## Input material

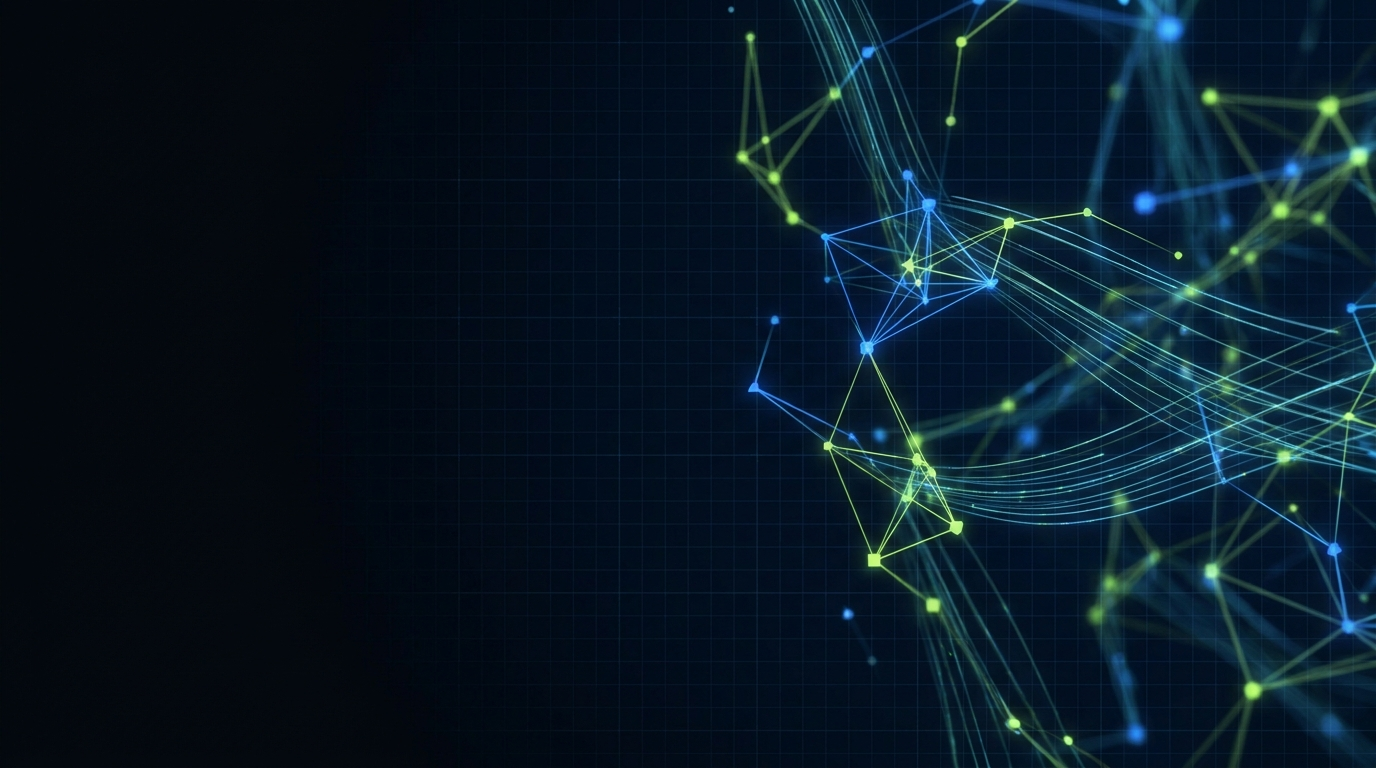
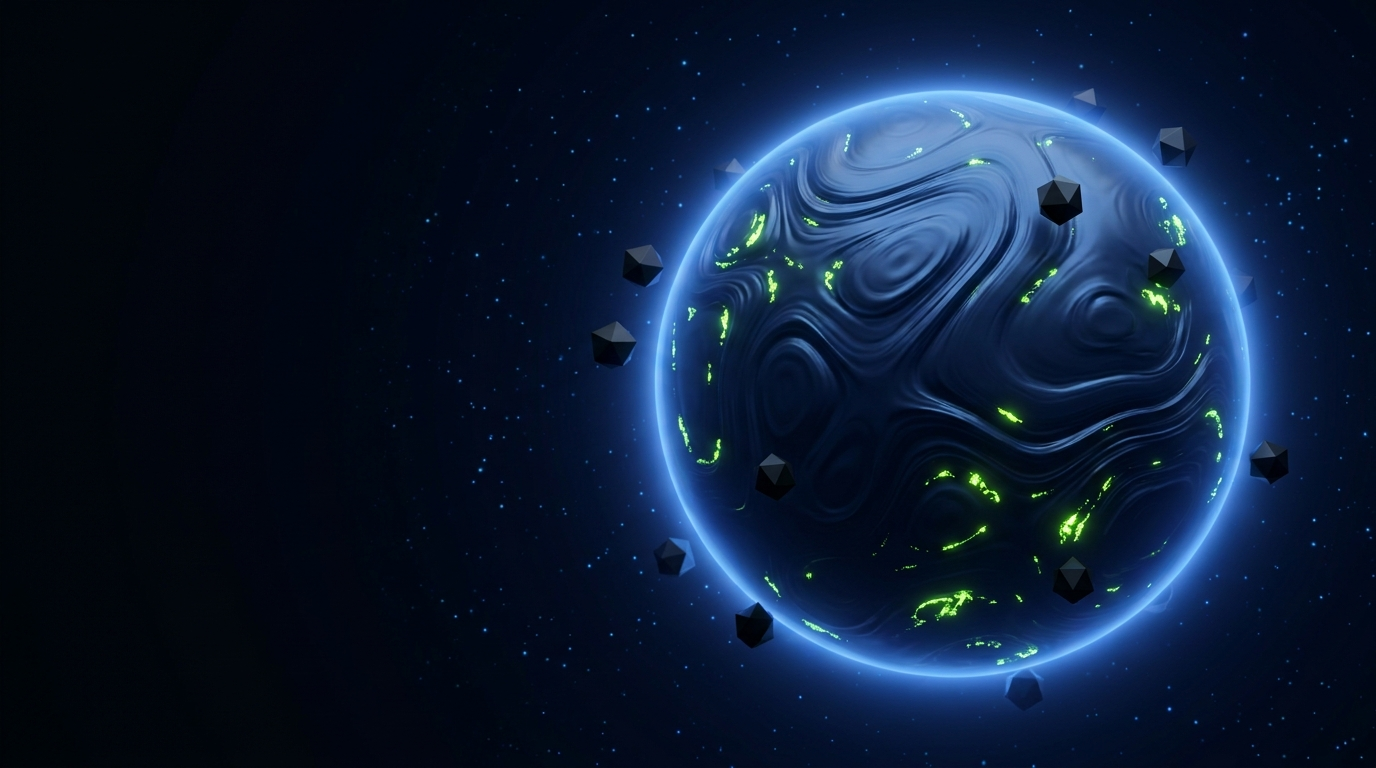
Higgsfield art direction: section backdrop plates (gaps/systems/process/signal), new OG, ScrollTrigger refresh hardening

diff --git a/css/styles.css b/css/styles.css
@@ -106,7 +106,12 @@ body.has-cursor .cursor,body.has-cursor .cursor-ring{display:block;}
 .core-line.core-small .serif{display:none;}
 
 /* sections */
-.section{padding:var(--et-space-9) 0;position:relative;}
+.section{padding:var(--et-space-9) 0;position:relative;overflow:hidden;}
+.section-art{position:absolute;inset:0;z-index:0;pointer-events:none;opacity:.42;}
+.section-art img{width:100%;height:100%;object-fit:cover;
+  -webkit-mask-image:linear-gradient(180deg,transparent,#000 22%,#000 78%,transparent);
+  mask-image:linear-gradient(180deg,transparent,#000 22%,#000 78%,transparent);}
+.section>.container,.how-head,.how-viewport{position:relative;z-index:1;}
 .section-alt{background:var(--et-ink);border-top:1px solid var(--et-line);border-bottom:1px solid var(--et-line);}
 .section-title{font-family:var(--et-font-display);font-weight:700;font-size:clamp(1.7rem,3.6vw,2.6rem);letter-spacing:-0.02em;line-height:1.15;margin-bottom:var(--et-space-4);max-width:840px;}
 .section-title .serif{color:var(--et-mist);}
@@ -123,7 +128,7 @@ body.has-cursor .cursor,body.has-cursor .cursor-ring{display:block;}
 .svc-ico{font-size:26px;color:var(--et-blue);line-height:1;margin-bottom:14px;}
 
 /* how it works */
-.how{padding:var(--et-space-9) 0;overflow:hidden;}
+.how{padding:var(--et-space-9) 0;overflow:hidden;position:relative;}
 .how-head{margin-bottom:var(--et-space-6);}
 .how-viewport{overflow:hidden;}
 .process-track{display:flex;flex-direction:column;gap:var(--et-space-4);padding:0 var(--et-gutter);}

diff --git a/index.html b/index.html
@@ -93,6 +93,7 @@
   </section>
 
   <section id="gaps" class="section">
+    <div class="section-art" aria-hidden="true"><img src="assets/art/gaps.webp" alt="" loading="lazy" decoding="async"></div>
     <div class="container">
       <p class="eyebrow" data-reveal>// 01 — the gaps</p>
       <h2 class="section-title" data-rise>Where local businesses <em class="serif">leak time and leads</em></h2>
@@ -108,6 +109,7 @@
   </section>
 
   <section id="automate" class="section section-alt">
+    <div class="section-art" aria-hidden="true"><img src="assets/art/systems.webp" alt="" loading="lazy" decoding="async"></div>
     <div class="container">
       <p class="eyebrow" data-reveal>// 02 — what we automate</p>
       <h2 class="section-title" data-rise>Systems that <em class="serif">run without you</em></h2>
@@ -123,6 +125,7 @@
   </section>
 
   <section id="how" class="how">
+    <div class="section-art" aria-hidden="true"><img src="assets/art/process.webp" alt="" loading="lazy" decoding="async"></div>
     <div class="how-head container">
       <p class="eyebrow" data-reveal>// 03 — how it works</p>
       <h2 class="section-title" data-rise>Audited, built, and <em class="serif">live in days</em></h2>
@@ -184,6 +187,7 @@
   </section>
 
   <section id="book" class="section book">
+    <div class="section-art" aria-hidden="true"><img src="assets/art/signal.webp" alt="" loading="lazy" decoding="async"></div>
     <div class="container book-inner">
       <p class="eyebrow" data-reveal><span class="live-dot"></span> 06 — book a call</p>
       <h2 class="section-title" data-rise>Find one gap. <em class="serif">We'll close it.</em></h2>

diff --git a/js/main.js b/js/main.js
@@ -105,6 +105,7 @@
   if (hasGsap && !reduce) {
     gsap.registerPlugin(ScrollTrigger);
     if (lenis) lenis.on('scroll', ScrollTrigger.update);
+    window.addEventListener('load', function () { setTimeout(function () { ScrollTrigger.refresh(); }, 300); });
 
     $$('[data-reveal]').forEach(function (el) {
       gsap.fromTo(el, { y: 24, opacity: 0 }, { y: 0, opacity: 1, duration: 0.7, ease: 'power2.out', scrollTrigger: { trigger: el, start: 'top 86%' } });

## Assignment
Your answer should be all lines from the data that contain "serif".

## Task result
 .core-line.core-small .serif{display:none;}
 .section-title .serif{color:var(--et-mist);}
       <h2 class="section-title" data-rise>Where local businesses <em class="serif">leak time and leads</em></h2>
       <h2 class="section-title" data-rise>Systems that <em class="serif">run without you</em></h2>
       <h2 class="section-title" data-rise>Audited, built, and <em class="serif">live in days</em></h2>
       <h2 class="section-title" data-rise>Find one gap. <em class="serif">We'll close it.</em></h2>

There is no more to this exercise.